The cyberattack on the federal Office of Personnel Management was orchestrated by someone working directly for a foreign government or in concert with a foreign state, a key member of the House Intelligence Committee said Sunday.
“There are only two possibilities here with an attack this sophisticated,” said Rep.
But Schiff, speaking on "Fox News Sunday," cautioned that the U.S. is not quite ready to say affirmatively who was to blame for one of the worst breaches of federal workers' personal information, which comes as law enforcement officials are growing increasingly worried about cybersecurity in this country.
The data breached in the OPM attack included Social Security information and other personal data belonging to some 4 million federal employees in the U.S. The information also included security clearances for countless federal employees as well.
Sources have said the information most likely was acquired to help the perpetrators identify which federal employees might be vulnerable and willing to spy against the United States.
"It's very valuable information," Schiff said of the stolen material. "And while we're not allowed to comment on the attribution yet, we've gotten very good at attribution."
On CNN on Saturday, Schiff strongly suggested that China, as most law enforcement sources have said, or Russia was behind the breach.
"We certainly have made great progress with the investigation," he said. "I can tell you, as a general matter, that China is a very bad actor in the cyber field, and so is Russia.
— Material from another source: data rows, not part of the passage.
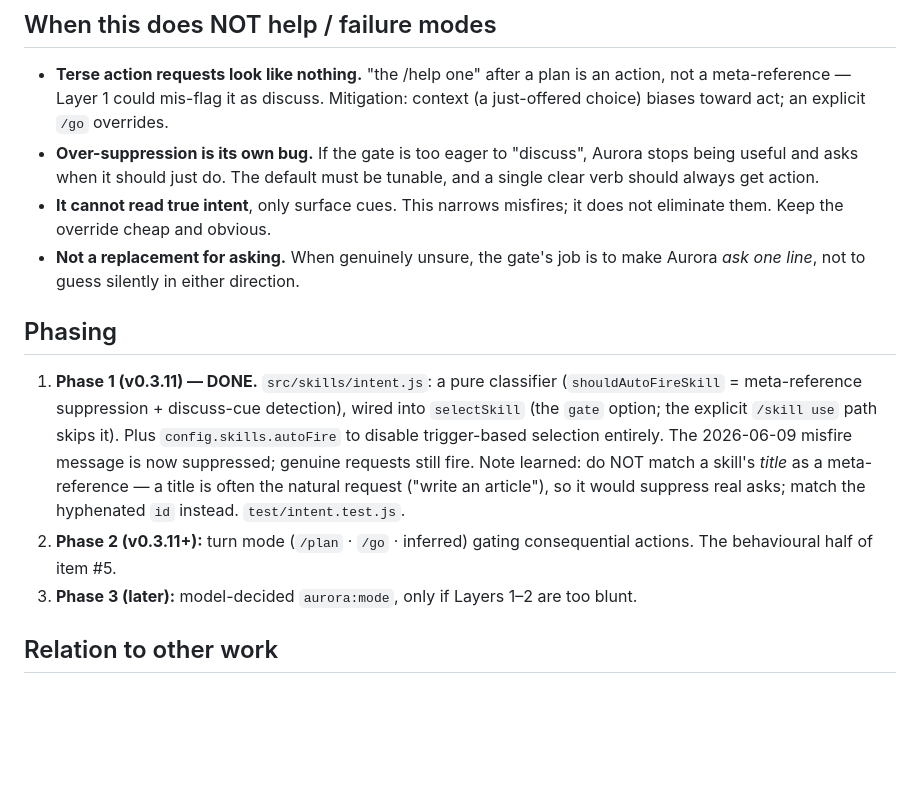
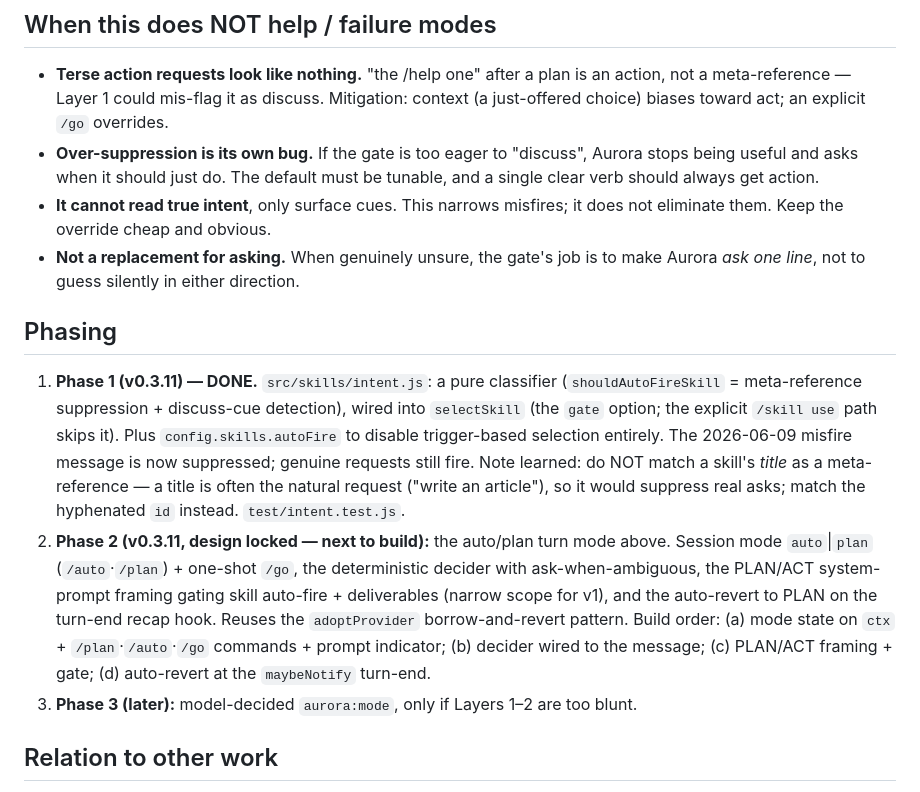
Before and after one commit to Oznerol92/aurora, a Markdown page: docs/design/intent-gate.md, the part around one of its changes. GitHub-like rendering; blank space fills up the shorter version.

```diff
--- a/docs/design/intent-gate.md
+++ b/docs/design/intent-gate.md
@@ -85,7 +129,7 @@ planning step, so gate it on stakes — not every turn.
 - **It cannot read true intent**, only surface cues. This narrows misfires; it does
   not eliminate them. Keep the override cheap and obvious.
 - **Not a replacement for asking.** When genuinely unsure, the gate's job is to make
-  Aurora *ask one line*, not to guess silently in either direction.
+  Aurora _ask one line_, not to guess silently in either direction.
 
 ## Phasing
 
@@ -94,11 +138,17 @@ planning step, so gate it on stakes — not every turn.
    wired into `selectSkill` (the `gate` option; the explicit `/skill use` path skips
    it). Plus `config.skills.autoFire` to disable trigger-based selection entirely.
    The 2026-06-09 misfire message is now suppressed; genuine requests still fire.
-   Note learned: do NOT match a skill's *title* as a meta-reference — a title is
+   Note learned: do NOT match a skill's _title_ as a meta-reference — a title is
    often the natural request ("write an article"), so it would suppress real asks;
    match the hyphenated `id` instead. `test/intent.test.js`.
-2. **Phase 2 (v0.3.11+):** turn mode (`/plan` · `/go` · inferred) gating
-   consequential actions. The behavioural half of item #5.
+2. **Phase 2 (v0.3.11, design locked — next to build):** the auto/plan turn mode
+   above. Session mode `auto`|`plan` (`/auto`·`/plan`) + one-shot `/go`, the
+   deterministic decider with ask-when-ambiguous, the PLAN/ACT system-prompt framing
+   gating skill auto-fire + deliverables (narrow scope for v1), and the auto-revert
+   to PLAN on the turn-end recap hook. Reuses the `adoptProvider` borrow-and-revert
+   pattern. Build order: (a) mode state on `ctx` + `/plan`·`/auto`·`/go` commands +
+   prompt indicator; (b) decider wired to the message; (c) PLAN/ACT framing + gate;
+   (d) auto-revert at the `maybeNotify` turn-end.
 3. **Phase 3 (later):** model-decided `aurora:mode`, only if Layers 1–2 are too blunt.
 
 ## Relation to other work
```
Also changed, not shown: other parts of docs/design/intent-gate.md (+61 -17 lines).
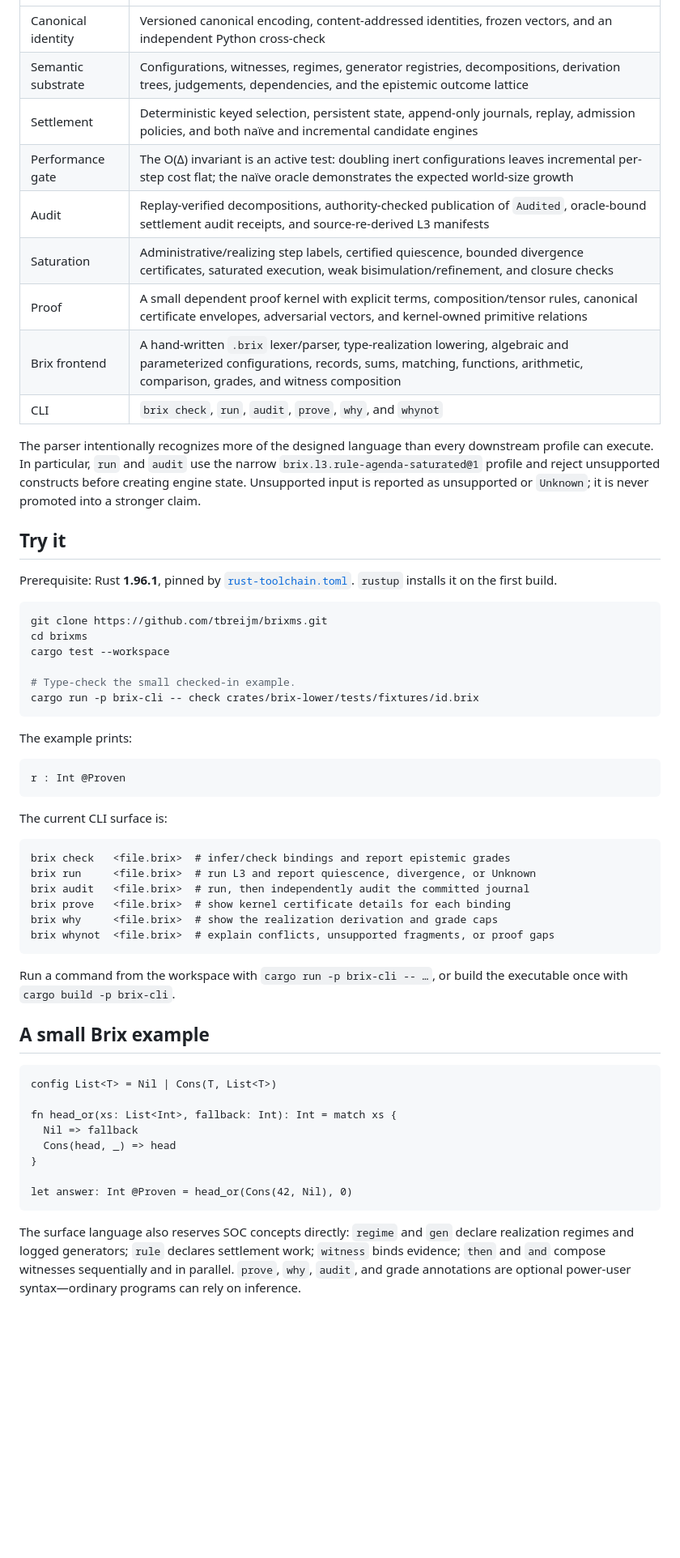
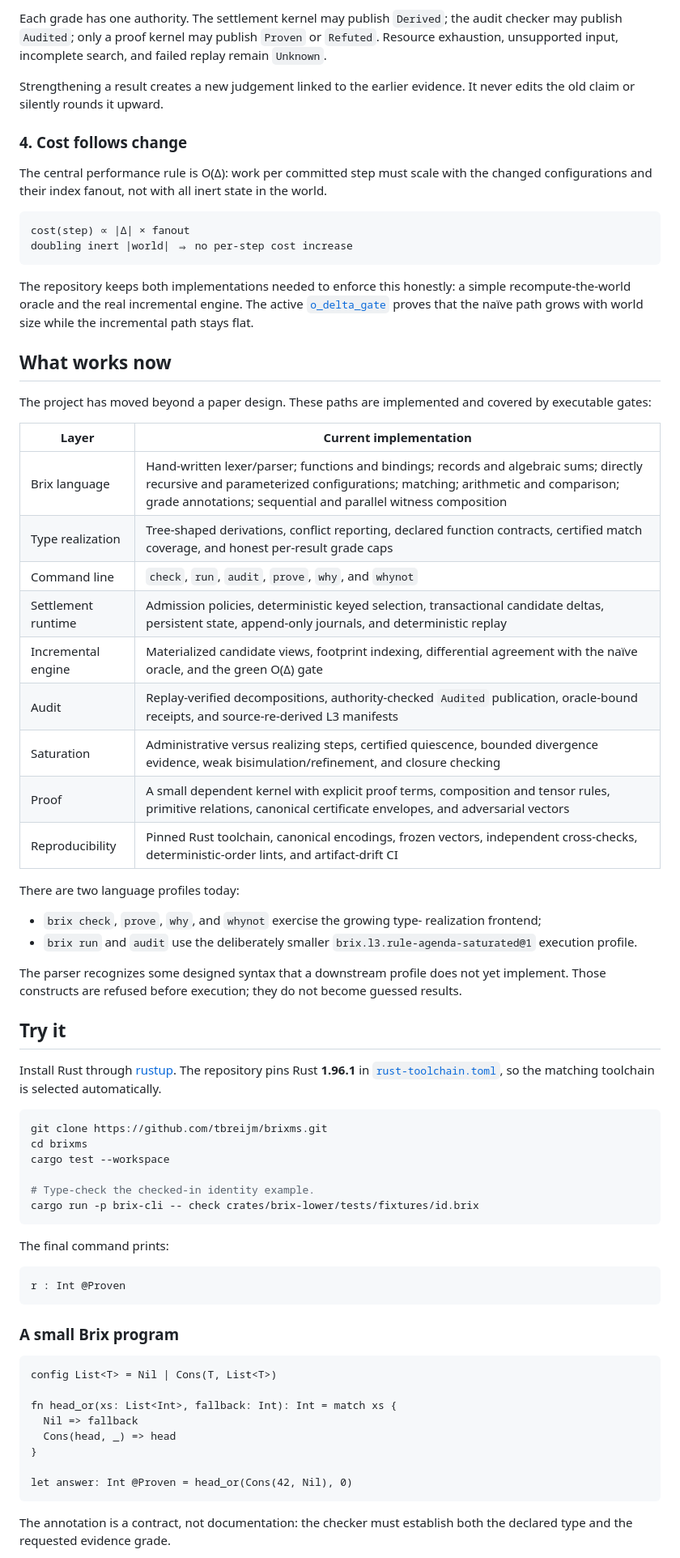
Before and after one commit to tbreijm/brixms, a Markdown page: README.md, the part around one of its changes. Shown at 81% size. Rendered like a GitHub page; blank space fills up the shorter version.

Commit message:
docs: explain what BrixMS is for and where it is going

````diff
--- a/README.md
+++ b/README.md
@@ -24,56 +103,77 @@ objects organize object-oriented systems.
+Each grade has one authority. The settlement kernel may publish `Derived`; the
+audit checker may publish `Audited`; only a proof kernel may publish `Proven` or
+`Refuted`. Resource exhaustion, unsupported input, incomplete search, and
+failed replay remain `Unknown`.
+
+Strengthening a result creates a new judgement linked to the earlier evidence.
+It never edits the old claim or silently rounds it upward.
+
+### 4. Cost follows change
+
+The central performance rule is O(Δ): work per committed step must scale with
+the changed configurations and their index fanout, not with all inert state in
+the world.
+
+```text
+cost(step) ∝ |Δ| × fanout
+doubling inert |world| ⇒ no per-step cost increase
+```
+
+The repository keeps both implementations needed to enforce this honestly: a
+simple recompute-the-world oracle and the real incremental engine. The active
+[`o_delta_gate`](./crates/soc-core/tests/o_delta_gate.rs) proves that the naïve
+path grows with world size while the incremental path stays flat.
+
+## What works now
+
+The project has moved beyond a paper design. These paths are implemented and
+covered by executable gates:
+
+| Layer | Current implementation |
 | --- | --- |
-| Canonical identity | Versioned canonical encoding, content-addressed identities, frozen vectors, and an independent Python cross-check |
-| Semantic substrate | Configurations, witnesses, regimes, generator registries, decompositions, derivation trees, judgements, dependencies, and the epistemic outcome lattice |
-| Settlement | Deterministic keyed selection, persistent state, append-only journals, replay, admission policies, and both naïve and incremental candidate engines |
-| Performance gate | The O(Δ) invariant is an active test: doubling inert configurations leaves incremental per-step cost flat; the naïve oracle demonstrates the expected world-size growth |
-| Audit | Replay-verified decompositions, authority-checked publication of `Audited`, oracle-bound settlement audit receipts, and source-re-derived L3 manifests |
-| Saturation | Administrative/realizing step labels, certified quiescence, bounded divergence certificates, saturated execution, weak bisimulation/refinement, and closure checks |
-| Proof | A small dependent proof kernel with explicit terms, composition/tensor rules, canonical certificate envelopes, adversarial vectors, and kernel-owned primitive relations |
-| Brix frontend | A hand-written `.brix` lexer/parser, type-realization lowering, algebraic and parameterized configurations, records, sums, matching, functions, arithmetic, comparison, grades, and witness composition |
-| CLI | `brix check`, `run`, `audit`, `prove`, `why`, and `whynot` |
+| Brix language | Hand-written lexer/parser; functions and bindings; records and algebraic sums; directly recursive and parameterized configurations; matching; arithmetic and comparison; grade annotations; sequential and parallel witness composition |
+| Type realization | Tree-shaped derivations, conflict reporting, declared function contracts, certified match coverage, and honest per-result grade caps |
+| Command line | `check`, `run`, `audit`, `prove`, `why`, and `whynot` |
+| Settlement runtime | Admission policies, deterministic keyed selection, transactional candidate deltas, persistent state, append-only journals, and deterministic replay |
+| Incremental engine | Materialized candidate views, footprint indexing, differential agreement with the naïve oracle, and the green O(Δ) gate |
+| Audit | Replay-verified decompositions, authority-checked `Audited` publication, oracle-bound receipts, and source-re-derived L3 manifests |
+| Saturation | Administrative versus realizing steps, certified quiescence, bounded divergence evidence, weak bisimulation/refinement, and closure checking |
+| Proof | A small dependent kernel with explicit proof terms, composition and tensor rules, primitive relations, canonical certificate envelopes, and adversarial vectors |
+| Reproducibility | Pinned Rust toolchain, canonical encodings, frozen vectors, independent cross-checks, deterministic-order lints, and artifact-drift CI |
 
-The parser intentionally recognizes more of the designed language than every
-downstream profile can execute. In particular, `run` and `audit` use the narrow
-`brix.l3.rule-agenda-saturated@1` profile and reject unsupported constructs
-before creating engine state. Unsupported input is reported as unsupported or
-`Unknown`; it is never promoted into a stronger claim.
+There are two language profiles today:
+
+- `brix check`, `prove`, `why`, and `whynot` exercise the growing type-
+  realization frontend;
+- `brix run` and `audit` use the deliberately smaller
+  `brix.l3.rule-agenda-saturated@1` execution profile.
+
+The parser recognizes some designed syntax that a downstream profile does not
+yet implement. Those constructs are refused before execution; they do not
+become guessed results.
 
 ## Try it
 
-Prerequisite: Rust **1.96.1**, pinned by
-[`rust-toolchain.toml`](./rust-toolchain.toml). `rustup` installs it on the first
-build.
+Install Rust through [rustup](https://rustup.rs/). The repository pins Rust
+**1.96.1** in [`rust-toolchain.toml`](./rust-toolchain.toml), so the matching
+toolchain is selected automatically.
 
 ```bash
 git clone https://github.com/tbreijm/brixms.git
 cd brixms
 cargo test --workspace
 
-# Type-check the small checked-in example.
+# Type-check the checked-in identity example.
 cargo run -p brix-cli -- check crates/brix-lower/tests/fixtures/id.brix
 ```
 
-The example prints:
+The final command prints:
 
 ```text
 r : Int @Proven
 ```
 
-The current CLI surface is:
-
-```text
-brix check   <file.brix>  # infer/check bindings and report epistemic grades
-brix run     <file.brix>  # run L3 and report quiescence, divergence, or Unknown
-brix audit   <file.brix>  # run, then independently audit the committed journal
-brix prove   <file.brix>  # show kernel certificate details for each binding
-brix why     <file.brix>  # show the realization derivation and grade caps
-brix whynot  <file.brix>  # explain conflicts, unsupported fragments, or proof gaps
-```
-
-Run a command from the workspace with `cargo run -p brix-cli -- …`, or build
-the executable once with `cargo build -p brix-cli`.
-
-## A small Brix example
+### A small Brix program
 
 ```brix
 config List<T> = Nil | Cons(T, List<T>)
@@ -86,9 +186,6 @@ fn head_or(xs: List<Int>, fallback: Int): Int = match xs {
 let answer: Int @Proven = head_or(Cons(42, Nil), 0)
 ```
 
-The surface language also reserves SOC concepts directly: `regime` and `gen`
-declare realization regimes and logged generators; `rule` declares settlement
-work; `witness` binds evidence; `then` and `and` compose witnesses sequentially
-and in parallel. `prove`, `why`, `audit`, and grade annotations are optional
-power-user syntax—ordinary programs can rely on inference.
+The annotation is a contract, not documentation: the checker must establish
+both the declared type and the requested evidence grade.
 
````
Also changed, not shown: other parts of README.md (+191 -140 lines).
They not only have state actors, but they have private groups that work in concert with the state and are responsible for all kinds of hacks and theft."
The U.S. government has yet to affirmatively identify who was behind the attack that was first detected in April and announced last week. It marked the third major intrusion into a major U.S. government computer system in the past year.
On the Republican side, Rep.
"All threat indicators point to the fact that it was China, perhaps nation-state sponsored, because of the way it was done," he said Sunday on CBS' "Face The Nation." "It was done to get personal information on political appointees and federal employees to exploit them, so later down the road they can use those for espionage."
McCaul added, "This is an area where there are no rules of the game in terms of espionage and in terms of stealing this kind of information. I think this raises all sorts of issues with Americans."